Police received a report of a mountain lion sighting at about 6 p.m. Saturday, officials said.
The sighting on Gerdes Road is the third in the past month and very close to the most recent one, on Aug. 8 on White Oak Shade Lane.
Animal Control Officer Allyson Halm said the cougar was seen at the edge of a resident’s yard and that the sighting is credible based on the eyewitness descriptions.
Yet another mountain lion sighting had been reported Friday night on nearby Brookside Road, Halm said, though it was too dark outside at the time to be classified as credible.
Halm said she is encouraging residents to always be prepared with air horns to haze any predatory animal and is urging those who have seen mountain lions to contact the state Department of Energy and Environmental Protection directly.
A man told Halm that he’d seen a mountain lion pass in front of him while jogging on Hoyt Farms Road on the morning of July 20 .
Also known as ‘cougars’ or ‘pumas,’ mountain lions are reclusive creatures that feed mainly on deer, raccoons, rodents and various small mammals, experts say. Ten years ago, a mountain lion made regional headlines after it was photographed in Greenwich and later struck and killed by a motor vehicle on the parkway in Milford—a young male that DEEP officials determined through DNA evidence had traveled east all the way from South Dakota. That’s a distance of more than 1,500 miles—one of the longest journeys ever recorded of a land mammal in North America, and more than twice the distance ever recorded for a dispersing mountain lion.

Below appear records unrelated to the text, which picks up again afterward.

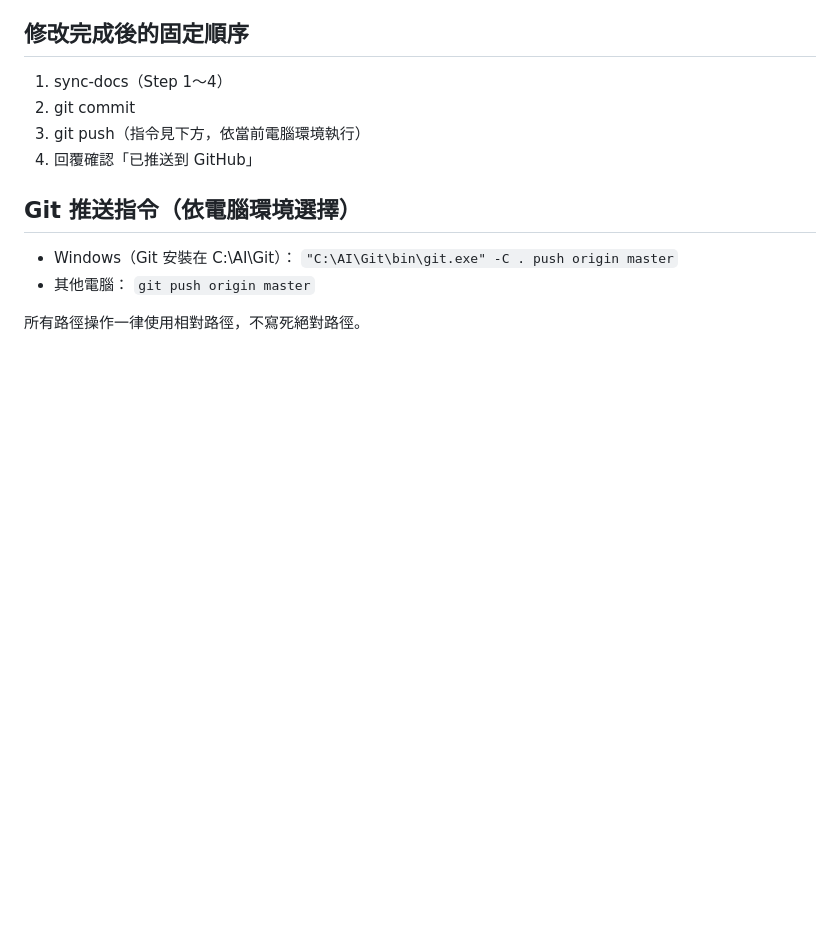
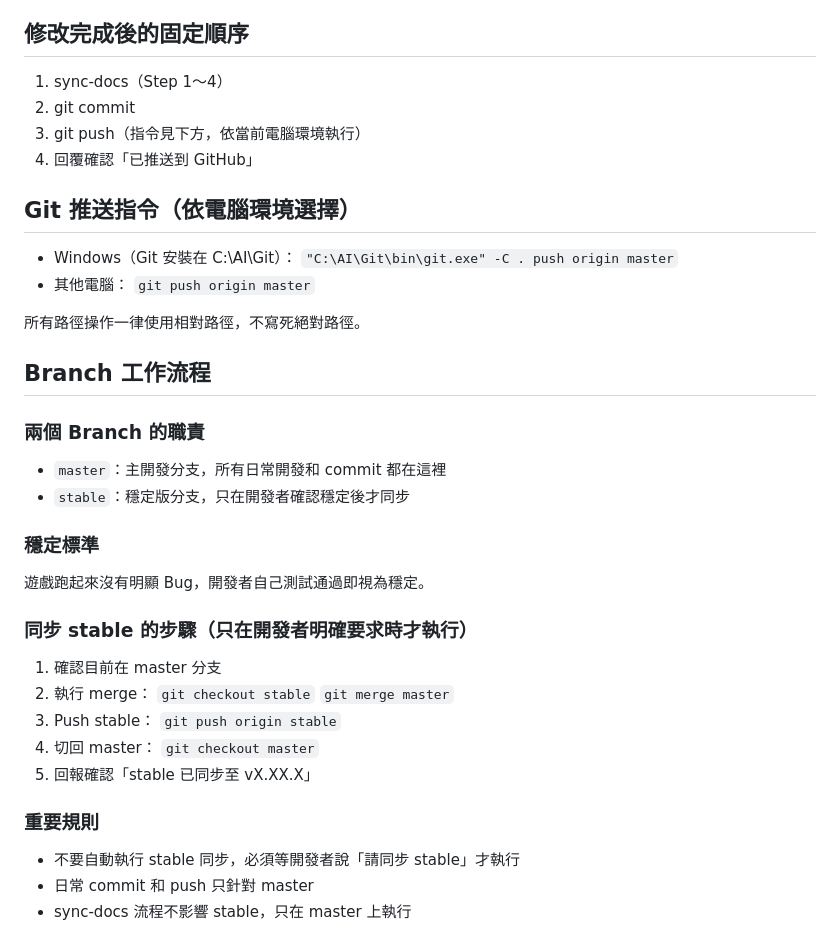
Before and after one commit to Resikiser97/silent-koel, a Markdown page: .claude/instructions.md, the part around the change. Drawn GitHub-style; blank space fills up the shorter version.

Commit message:
文件：補充 Branch 工作流程說明（master/stable 職責與同步規則）
Co-Authored-By: Claude Sonnet 4.6 <noreply@anthropic.com>

```diff
--- a/.claude/instructions.md
+++ b/.claude/instructions.md
@@ -71,3 +71,28 @@ project_summary.md：[已更新｜無需變動] → （一句話說明）
   `git push origin master`
 
 所有路徑操作一律使用相對路徑，不寫死絕對路徑。
+
+## Branch 工作流程
+
+### 兩個 Branch 的職責
+- `master`：主開發分支，所有日常開發和 commit 都在這裡
+- `stable`：穩定版分支，只在開發者確認穩定後才同步
+
+### 穩定標準
+遊戲跑起來沒有明顯 Bug，開發者自己測試通過即視為穩定。
+
+### 同步 stable 的步驟（只在開發者明確要求時才執行）
+1. 確認目前在 master 分支
+2. 執行 merge：
+   `git checkout stable`
+   `git merge master`
+3. Push stable：
+   `git push origin stable`
+4. 切回 master：
+   `git checkout master`
+5. 回報確認「stable 已同步至 vX.XX.X」
+
+### 重要規則
+- 不要自動執行 stable 同步，必須等開發者說「請同步 stable」才執行
+- 日常 commit 和 push 只針對 master
+- sync-docs 流程不影響 stable，只在 master 上執行
```
Also changed, not shown: project_summary.md (+9 -1 lines).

According to the Mountain Lion Foundation, a nonprofit conservation and education organization, the animals seek to avoid humans, though unprotected pets can make for easy prey.